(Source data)
——

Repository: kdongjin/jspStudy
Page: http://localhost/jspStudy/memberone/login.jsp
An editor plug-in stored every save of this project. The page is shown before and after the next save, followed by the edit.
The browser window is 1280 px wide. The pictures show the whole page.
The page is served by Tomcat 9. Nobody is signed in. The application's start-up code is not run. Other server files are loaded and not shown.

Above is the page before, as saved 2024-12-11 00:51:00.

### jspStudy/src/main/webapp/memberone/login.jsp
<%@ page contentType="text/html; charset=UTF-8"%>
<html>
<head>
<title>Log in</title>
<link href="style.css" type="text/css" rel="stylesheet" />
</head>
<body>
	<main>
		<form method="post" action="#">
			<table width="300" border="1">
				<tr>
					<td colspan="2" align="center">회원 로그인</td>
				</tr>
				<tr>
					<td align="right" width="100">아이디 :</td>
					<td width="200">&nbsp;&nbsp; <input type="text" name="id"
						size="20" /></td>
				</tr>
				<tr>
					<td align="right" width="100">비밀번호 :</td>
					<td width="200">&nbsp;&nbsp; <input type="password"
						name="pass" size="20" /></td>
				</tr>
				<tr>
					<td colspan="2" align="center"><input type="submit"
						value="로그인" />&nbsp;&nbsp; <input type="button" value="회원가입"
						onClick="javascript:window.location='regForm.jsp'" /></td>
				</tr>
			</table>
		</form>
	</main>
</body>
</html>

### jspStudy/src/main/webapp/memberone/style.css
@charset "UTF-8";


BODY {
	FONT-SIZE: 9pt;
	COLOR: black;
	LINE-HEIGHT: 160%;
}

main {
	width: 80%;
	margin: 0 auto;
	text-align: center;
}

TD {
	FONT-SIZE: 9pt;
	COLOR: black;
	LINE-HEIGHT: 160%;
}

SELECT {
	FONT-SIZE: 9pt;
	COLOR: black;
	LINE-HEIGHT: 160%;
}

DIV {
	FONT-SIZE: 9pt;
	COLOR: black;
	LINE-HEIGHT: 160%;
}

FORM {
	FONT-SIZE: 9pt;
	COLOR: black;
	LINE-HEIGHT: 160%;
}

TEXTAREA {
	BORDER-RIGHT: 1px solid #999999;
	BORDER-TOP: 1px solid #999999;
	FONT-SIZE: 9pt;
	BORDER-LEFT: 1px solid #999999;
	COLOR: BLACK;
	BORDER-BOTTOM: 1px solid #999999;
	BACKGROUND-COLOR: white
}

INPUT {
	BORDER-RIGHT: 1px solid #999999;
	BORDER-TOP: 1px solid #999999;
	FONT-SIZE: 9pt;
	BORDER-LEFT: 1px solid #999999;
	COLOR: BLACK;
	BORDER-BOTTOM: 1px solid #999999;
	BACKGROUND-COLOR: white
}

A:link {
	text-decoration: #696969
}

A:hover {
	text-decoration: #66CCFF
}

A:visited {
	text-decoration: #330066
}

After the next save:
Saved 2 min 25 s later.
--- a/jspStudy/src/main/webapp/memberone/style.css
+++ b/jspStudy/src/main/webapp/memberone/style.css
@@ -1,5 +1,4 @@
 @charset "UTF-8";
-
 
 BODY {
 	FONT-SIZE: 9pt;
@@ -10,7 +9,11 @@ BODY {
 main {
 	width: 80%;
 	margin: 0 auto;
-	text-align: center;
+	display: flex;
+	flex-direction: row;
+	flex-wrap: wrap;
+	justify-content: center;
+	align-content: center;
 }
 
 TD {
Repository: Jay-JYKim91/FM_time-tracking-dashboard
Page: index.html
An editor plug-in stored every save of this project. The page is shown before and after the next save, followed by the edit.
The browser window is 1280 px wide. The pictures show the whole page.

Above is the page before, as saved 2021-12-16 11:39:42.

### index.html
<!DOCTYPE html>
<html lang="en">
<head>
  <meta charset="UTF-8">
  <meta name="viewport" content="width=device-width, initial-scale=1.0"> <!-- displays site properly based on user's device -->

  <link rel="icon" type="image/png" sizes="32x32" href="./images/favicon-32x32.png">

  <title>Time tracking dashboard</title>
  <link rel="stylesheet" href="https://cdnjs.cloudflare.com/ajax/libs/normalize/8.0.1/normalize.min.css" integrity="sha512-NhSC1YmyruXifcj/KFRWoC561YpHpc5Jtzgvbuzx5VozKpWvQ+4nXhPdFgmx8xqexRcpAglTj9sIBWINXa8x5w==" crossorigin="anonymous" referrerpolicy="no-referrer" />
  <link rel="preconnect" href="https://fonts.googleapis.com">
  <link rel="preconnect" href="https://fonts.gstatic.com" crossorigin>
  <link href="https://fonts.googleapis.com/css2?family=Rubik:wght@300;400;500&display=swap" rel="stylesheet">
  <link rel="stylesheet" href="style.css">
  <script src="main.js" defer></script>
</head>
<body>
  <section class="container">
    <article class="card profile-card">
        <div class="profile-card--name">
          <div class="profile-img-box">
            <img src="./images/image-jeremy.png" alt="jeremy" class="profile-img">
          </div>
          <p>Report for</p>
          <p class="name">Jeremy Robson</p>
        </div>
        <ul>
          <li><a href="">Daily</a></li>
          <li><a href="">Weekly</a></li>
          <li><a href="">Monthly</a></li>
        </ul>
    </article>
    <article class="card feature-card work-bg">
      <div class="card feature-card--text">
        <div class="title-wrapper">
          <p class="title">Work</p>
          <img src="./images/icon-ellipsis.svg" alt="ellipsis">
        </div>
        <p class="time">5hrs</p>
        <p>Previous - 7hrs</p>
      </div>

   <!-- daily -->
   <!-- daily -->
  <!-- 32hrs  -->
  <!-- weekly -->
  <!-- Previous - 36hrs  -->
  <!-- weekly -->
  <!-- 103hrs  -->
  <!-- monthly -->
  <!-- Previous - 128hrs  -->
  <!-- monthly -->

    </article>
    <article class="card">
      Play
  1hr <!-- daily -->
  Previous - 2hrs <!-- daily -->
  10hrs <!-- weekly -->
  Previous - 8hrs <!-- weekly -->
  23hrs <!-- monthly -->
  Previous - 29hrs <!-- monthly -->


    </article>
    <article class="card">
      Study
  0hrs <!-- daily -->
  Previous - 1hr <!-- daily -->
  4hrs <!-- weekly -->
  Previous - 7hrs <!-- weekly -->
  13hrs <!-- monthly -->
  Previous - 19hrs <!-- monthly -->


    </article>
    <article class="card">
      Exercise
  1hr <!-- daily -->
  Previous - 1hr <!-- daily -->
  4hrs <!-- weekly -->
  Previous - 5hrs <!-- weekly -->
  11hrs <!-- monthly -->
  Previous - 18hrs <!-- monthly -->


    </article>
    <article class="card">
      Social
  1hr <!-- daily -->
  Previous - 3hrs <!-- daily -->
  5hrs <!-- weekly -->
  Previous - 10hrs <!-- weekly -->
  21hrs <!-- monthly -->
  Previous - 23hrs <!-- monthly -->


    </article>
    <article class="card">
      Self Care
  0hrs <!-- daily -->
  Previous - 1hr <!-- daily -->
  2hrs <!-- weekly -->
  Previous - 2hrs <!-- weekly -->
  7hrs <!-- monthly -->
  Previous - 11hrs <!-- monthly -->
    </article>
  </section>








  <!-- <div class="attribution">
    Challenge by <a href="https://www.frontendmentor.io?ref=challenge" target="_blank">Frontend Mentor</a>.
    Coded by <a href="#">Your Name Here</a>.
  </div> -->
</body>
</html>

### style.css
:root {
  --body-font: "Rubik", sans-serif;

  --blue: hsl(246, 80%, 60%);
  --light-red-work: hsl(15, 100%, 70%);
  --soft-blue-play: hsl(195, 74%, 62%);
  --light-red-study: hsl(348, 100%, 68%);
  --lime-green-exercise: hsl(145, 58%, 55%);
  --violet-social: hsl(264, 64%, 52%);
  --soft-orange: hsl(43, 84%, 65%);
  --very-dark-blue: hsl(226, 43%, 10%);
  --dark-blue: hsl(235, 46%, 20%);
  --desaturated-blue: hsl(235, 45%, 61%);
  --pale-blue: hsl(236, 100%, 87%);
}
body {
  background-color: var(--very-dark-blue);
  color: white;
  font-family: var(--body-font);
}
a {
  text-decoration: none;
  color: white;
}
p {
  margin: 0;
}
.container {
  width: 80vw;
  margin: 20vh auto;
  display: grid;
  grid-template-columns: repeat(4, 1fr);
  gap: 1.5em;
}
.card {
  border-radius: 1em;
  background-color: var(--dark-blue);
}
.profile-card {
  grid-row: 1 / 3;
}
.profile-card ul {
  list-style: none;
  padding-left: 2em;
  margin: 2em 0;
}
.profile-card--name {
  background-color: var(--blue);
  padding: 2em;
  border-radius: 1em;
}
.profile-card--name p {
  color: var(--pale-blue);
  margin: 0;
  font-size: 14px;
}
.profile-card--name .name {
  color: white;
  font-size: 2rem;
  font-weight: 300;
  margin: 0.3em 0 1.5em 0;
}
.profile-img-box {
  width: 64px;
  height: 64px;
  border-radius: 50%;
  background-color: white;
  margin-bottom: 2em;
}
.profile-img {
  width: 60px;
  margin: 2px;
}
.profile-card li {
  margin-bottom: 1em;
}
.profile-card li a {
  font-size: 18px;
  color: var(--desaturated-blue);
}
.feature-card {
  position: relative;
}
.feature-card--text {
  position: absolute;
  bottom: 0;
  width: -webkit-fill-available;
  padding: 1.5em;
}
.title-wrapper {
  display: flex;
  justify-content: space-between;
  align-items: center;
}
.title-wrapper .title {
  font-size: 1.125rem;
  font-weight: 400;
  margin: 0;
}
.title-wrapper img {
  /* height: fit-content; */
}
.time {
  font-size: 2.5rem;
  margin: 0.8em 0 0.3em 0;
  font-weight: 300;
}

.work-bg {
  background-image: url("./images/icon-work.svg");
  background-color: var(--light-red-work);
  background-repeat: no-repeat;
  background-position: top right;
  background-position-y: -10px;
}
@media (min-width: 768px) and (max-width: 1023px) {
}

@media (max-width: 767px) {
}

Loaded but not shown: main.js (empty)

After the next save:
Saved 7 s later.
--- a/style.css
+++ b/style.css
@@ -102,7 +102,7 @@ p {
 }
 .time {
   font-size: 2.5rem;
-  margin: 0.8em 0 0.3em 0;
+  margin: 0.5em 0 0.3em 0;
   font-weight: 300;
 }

——

■ Problem description: Which lines above include the word "center"? Pick them out and copy them.

■ Output for this exercise:
					<td colspan="2" align="center">회원 로그인</td>
					<td colspan="2" align="center"><input type="submit"
	text-align: center;
-	text-align: center;
+	justify-content: center;
+	align-content: center;
  align-items: center;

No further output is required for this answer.